Forms and Leaky Abstractions
The model on Windows for rich-client programming is event-driven. Your window waits for a message, which is dispatched to a handler method it has registered with the OS (the Window Procedure). Frameworks hide this complexity here: in Windows Forms you register a delegate to listen an event and the underlying framework calls that delegate for you when it receives the event you were listening for.
Web applications work by a request-response paradigm. The browser sends a message to the server, which spins up your application in response to the request. Your application processes the request and responds with a message that tells the browser what content to display now.
WebForms’ server side controls brought the familiar world of event-driven programming to the web, by the trick of parsing the request to determine what action had caused the request and then raising an appropriate event on the target page.
Windows applications are stateful. While we react to events, the state of the application is preserved across those events, for the lifetime of the application.
By contrast web applications are stateless. The server spins up a new instance of our application to service each request.
As well as giving the illusion of event-driven programming, WebForms’ also created an illusion of state-fullness. The state of our page was preserved between requests using hidden fields embedded within the HTML and restored when the request was parsed so that our page felt as though it was stateful.
This illusion of event-driven, stateful behavior provided a familiar model for forms developers to use when tackling web projects and enabled programmers with little web experience to transition to web development.
The question is whether this illusion hinders as much as it helps. ViewState, the mechanism used to provide the stateful illusion has resulted in heavy pages as developers fail to grasp how it works ‘under the hood’ and make mistakes in its usage; developers no longer understand what HTML elements like input controls and forms are for; mixing dynamic HTML client-side behavior i.e. Ajax with server-side WebForms controls becomes messy rapidly; the postback model for raising events results in pages that flicker and are unresponsive; the loading of control state on requests encourages developers to think they are interacting with controls, not that they are rendering HTML for display by the browser; the page lifecycle is sufficiently torturous that is has become a favorite interview question.
WebForms have become a leaky abstraction, hiding too much so that the underlying protocols have been obscured and many developers cannot understand how to resolve problems when they hit them.
So the divorce of frameworks like MonoRail from the server-side control model is deliberate. While WebForms developers may look on hesitantly, the truth is that a model that reflects how the web works is in many ways easier to understand.
People who encounter MVC frameworks for the first time often stumble upon how useful they seem to be to RESTian services. The reality, of course, is that ,REST, Monorail et al all seem to have an affinity, because they expose how the web works, instead of obscuring it under a borrowed, and ill-fitting paradigm.
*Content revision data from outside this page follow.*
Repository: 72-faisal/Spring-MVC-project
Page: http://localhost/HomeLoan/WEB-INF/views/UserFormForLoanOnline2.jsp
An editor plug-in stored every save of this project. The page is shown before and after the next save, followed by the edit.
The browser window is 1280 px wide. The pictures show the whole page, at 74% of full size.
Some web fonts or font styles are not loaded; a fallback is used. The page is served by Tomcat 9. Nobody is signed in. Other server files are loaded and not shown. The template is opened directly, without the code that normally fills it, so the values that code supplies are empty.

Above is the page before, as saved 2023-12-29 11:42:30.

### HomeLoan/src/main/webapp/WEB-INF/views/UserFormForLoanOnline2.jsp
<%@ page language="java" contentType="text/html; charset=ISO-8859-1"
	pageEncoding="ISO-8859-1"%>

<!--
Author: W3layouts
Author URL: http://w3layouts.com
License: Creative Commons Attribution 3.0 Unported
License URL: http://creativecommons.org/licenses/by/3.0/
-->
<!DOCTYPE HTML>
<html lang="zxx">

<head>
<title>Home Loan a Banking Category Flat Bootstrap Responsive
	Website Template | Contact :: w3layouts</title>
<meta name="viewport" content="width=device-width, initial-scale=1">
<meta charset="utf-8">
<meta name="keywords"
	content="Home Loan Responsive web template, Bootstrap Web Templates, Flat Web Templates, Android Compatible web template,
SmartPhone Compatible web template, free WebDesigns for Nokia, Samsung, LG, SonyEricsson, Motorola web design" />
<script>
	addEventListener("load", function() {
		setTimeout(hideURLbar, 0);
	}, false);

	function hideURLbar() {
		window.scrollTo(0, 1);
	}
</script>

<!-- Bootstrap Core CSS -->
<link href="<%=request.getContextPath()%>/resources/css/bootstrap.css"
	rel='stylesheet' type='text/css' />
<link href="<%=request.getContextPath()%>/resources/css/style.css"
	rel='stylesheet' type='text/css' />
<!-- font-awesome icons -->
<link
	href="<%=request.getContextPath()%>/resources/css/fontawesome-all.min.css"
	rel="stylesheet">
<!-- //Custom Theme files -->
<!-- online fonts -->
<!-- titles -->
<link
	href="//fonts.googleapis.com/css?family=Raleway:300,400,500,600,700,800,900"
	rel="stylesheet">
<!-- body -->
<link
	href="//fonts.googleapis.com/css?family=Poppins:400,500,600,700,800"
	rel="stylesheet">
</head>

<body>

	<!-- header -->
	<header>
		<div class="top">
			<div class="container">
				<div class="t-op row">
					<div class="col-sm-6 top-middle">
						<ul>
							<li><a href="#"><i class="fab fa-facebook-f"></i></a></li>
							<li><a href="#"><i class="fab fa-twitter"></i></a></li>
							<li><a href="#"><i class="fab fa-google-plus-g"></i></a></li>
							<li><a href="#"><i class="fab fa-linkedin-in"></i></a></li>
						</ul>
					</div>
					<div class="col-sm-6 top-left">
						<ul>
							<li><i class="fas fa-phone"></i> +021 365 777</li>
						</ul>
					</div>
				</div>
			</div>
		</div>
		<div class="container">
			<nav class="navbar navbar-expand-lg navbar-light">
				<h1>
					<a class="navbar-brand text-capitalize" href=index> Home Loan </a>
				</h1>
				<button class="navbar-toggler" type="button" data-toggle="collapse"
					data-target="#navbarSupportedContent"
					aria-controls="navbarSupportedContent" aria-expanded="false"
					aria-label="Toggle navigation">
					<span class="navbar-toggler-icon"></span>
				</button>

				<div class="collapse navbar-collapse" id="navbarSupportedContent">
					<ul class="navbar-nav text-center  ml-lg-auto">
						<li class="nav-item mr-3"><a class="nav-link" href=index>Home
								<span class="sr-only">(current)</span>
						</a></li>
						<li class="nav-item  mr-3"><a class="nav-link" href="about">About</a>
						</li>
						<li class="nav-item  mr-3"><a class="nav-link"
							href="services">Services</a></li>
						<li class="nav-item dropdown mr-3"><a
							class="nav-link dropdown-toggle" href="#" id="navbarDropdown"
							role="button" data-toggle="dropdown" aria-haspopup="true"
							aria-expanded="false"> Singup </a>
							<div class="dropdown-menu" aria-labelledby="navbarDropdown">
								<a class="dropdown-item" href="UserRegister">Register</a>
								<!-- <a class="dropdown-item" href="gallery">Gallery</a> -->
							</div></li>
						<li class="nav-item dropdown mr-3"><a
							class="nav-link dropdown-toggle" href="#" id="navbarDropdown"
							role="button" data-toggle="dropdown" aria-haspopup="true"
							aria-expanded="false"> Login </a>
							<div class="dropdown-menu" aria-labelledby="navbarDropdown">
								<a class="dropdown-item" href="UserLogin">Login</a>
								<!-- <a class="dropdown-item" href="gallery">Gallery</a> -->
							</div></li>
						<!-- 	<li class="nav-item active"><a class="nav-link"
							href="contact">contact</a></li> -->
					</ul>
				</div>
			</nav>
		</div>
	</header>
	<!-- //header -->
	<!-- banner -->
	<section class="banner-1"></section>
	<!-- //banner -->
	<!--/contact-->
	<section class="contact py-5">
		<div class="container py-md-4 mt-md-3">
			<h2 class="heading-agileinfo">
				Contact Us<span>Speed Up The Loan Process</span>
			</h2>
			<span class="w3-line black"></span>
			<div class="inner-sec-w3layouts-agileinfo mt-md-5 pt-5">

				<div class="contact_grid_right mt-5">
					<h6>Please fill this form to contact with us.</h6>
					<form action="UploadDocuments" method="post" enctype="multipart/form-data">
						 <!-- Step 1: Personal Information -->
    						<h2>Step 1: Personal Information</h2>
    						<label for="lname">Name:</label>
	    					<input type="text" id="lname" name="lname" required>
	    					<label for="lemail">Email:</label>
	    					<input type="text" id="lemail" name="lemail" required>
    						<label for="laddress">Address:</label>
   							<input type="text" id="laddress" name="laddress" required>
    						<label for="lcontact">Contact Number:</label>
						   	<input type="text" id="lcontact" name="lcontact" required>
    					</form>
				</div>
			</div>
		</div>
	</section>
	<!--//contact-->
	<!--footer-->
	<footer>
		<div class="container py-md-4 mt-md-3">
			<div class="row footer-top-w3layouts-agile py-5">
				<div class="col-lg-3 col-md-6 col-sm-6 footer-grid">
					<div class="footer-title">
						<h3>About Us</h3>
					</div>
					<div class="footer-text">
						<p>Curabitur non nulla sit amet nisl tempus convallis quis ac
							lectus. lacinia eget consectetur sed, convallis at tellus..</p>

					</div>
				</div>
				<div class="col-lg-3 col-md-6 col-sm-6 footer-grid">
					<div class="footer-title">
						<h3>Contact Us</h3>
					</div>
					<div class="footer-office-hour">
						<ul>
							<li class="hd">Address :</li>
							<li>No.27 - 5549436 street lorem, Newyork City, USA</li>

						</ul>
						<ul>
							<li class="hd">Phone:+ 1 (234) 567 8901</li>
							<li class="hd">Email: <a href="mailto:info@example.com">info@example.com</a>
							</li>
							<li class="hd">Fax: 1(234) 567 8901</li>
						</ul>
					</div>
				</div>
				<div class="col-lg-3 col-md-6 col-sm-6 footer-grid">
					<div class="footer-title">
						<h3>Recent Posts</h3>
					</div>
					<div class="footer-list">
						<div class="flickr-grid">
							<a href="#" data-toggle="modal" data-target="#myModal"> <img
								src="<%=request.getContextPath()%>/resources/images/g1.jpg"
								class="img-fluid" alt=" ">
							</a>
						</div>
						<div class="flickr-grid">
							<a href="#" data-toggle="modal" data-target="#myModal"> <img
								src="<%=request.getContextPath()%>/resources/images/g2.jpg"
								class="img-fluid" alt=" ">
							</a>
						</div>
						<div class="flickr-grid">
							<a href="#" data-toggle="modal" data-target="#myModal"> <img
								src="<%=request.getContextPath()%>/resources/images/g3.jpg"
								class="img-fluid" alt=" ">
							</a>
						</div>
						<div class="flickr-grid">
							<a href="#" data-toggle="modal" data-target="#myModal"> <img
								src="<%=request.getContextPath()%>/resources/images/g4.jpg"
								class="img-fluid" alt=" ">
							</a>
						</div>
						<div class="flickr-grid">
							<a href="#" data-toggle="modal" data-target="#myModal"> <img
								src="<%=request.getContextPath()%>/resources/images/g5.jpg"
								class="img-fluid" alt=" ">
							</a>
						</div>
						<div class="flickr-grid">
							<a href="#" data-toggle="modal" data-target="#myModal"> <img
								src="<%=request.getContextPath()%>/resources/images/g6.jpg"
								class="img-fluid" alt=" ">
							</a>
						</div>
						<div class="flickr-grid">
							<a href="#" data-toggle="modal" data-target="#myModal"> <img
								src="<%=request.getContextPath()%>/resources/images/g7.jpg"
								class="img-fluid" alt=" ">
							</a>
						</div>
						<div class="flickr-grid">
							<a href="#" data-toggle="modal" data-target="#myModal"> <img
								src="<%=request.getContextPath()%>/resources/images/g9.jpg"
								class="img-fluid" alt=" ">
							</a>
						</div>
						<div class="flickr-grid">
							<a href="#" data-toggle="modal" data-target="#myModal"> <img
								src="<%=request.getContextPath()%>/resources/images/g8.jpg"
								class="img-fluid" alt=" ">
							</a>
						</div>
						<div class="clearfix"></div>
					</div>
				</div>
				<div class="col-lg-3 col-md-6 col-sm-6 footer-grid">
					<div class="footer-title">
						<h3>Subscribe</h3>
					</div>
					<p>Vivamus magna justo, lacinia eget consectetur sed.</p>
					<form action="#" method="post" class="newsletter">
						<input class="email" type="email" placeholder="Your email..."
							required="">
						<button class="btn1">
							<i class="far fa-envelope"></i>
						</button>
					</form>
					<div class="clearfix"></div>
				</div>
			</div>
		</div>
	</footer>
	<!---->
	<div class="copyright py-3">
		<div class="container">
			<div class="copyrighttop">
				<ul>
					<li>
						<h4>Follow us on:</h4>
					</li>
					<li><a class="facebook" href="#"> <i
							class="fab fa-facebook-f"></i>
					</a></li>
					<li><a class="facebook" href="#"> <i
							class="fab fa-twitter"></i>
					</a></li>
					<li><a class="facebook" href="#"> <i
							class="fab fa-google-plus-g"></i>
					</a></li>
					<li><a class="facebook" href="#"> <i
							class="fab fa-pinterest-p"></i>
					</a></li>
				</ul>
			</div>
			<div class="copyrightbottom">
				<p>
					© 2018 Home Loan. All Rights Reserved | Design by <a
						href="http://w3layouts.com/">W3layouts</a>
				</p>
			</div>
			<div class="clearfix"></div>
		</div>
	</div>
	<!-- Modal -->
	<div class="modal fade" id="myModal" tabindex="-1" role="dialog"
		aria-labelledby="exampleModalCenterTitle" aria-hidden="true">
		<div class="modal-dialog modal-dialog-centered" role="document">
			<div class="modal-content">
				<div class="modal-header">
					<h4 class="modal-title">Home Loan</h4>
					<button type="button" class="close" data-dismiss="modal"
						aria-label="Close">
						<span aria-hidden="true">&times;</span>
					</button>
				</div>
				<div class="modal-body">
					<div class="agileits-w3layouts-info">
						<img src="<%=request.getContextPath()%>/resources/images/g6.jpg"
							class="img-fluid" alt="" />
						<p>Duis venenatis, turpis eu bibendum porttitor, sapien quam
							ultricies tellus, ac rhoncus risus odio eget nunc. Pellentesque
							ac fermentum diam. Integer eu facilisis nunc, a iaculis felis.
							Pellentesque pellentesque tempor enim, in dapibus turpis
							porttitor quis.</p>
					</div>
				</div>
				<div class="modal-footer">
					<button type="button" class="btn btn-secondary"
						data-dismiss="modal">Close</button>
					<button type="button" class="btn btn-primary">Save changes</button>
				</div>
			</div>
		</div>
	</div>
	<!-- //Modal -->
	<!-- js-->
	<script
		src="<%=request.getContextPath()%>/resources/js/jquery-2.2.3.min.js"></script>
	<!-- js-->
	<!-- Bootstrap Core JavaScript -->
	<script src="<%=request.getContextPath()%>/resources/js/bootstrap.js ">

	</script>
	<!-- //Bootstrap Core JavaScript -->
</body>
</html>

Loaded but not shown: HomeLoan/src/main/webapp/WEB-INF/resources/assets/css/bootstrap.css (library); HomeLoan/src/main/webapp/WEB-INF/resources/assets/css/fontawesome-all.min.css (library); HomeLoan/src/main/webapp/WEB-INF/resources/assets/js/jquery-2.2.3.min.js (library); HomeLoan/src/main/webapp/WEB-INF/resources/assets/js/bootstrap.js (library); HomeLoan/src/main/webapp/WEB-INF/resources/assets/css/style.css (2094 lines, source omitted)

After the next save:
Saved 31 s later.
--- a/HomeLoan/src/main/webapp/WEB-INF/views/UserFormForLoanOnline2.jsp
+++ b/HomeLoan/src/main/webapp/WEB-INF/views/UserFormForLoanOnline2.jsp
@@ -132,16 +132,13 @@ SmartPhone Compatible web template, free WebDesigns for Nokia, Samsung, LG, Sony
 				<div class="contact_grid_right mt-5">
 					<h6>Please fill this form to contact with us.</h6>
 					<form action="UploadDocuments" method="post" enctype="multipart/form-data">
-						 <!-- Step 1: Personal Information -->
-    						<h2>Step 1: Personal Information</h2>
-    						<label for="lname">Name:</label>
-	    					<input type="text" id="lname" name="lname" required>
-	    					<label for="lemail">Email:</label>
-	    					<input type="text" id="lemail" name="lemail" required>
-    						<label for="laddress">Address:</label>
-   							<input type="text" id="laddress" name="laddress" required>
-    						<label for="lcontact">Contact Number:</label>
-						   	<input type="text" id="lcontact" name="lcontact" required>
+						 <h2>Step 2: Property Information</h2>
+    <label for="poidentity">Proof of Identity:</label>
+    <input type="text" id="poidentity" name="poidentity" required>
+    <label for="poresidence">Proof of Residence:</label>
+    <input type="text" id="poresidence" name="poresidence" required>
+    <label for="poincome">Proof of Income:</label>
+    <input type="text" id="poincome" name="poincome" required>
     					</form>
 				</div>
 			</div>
One facet of good design is software that is amenable to change. When we think about the cost of software we need to consider the total cost of ownership, not just the cost to live. Sadly that often gets forgotten, because people don’t add the two costs together when thinking about software, leading to short-term approaches in build, in an effort to reduce cost, even if the overall cost then increases.
When we talk about cost of ownership, the big cost is how amenable is the software to change. As the business the software serves changes, so must the software. While I have been told many times, ‘we do not need to worry about good design, we will never need to change the software’ I have never seen that to be true. In fact, change usually happens long before the first release.
It turns out that Test Driven Development encourages the adoption of MVC frameworks because UIs tend to require hosting in a context (browser, windows message pump, and console) that vanilla testing frameworks can’t simulate. It’s much easier with TDD to use a Test Double and replace the view with something that you can test.
Of course you might want to replace the model too if it talks to the DB, but that’s a separate story. ‘
It’s worth repeating an earlier blog here. There is a danger that some xUnit testing frameworks try too hard to solve the problem of hard to test code. They introduce the risk that you are no longer encouraged by those ‘hard to test’ areas to adopt best practices. Testing frameworks need to be smart enough, but no smarter.
So, as other posters have mentioned the addition of an MVC framework enables people who want to work in a Test-First way. However it’s important to recognize that one facet of putting your code under test, is the emergence of good design, so designing for testability is also good design.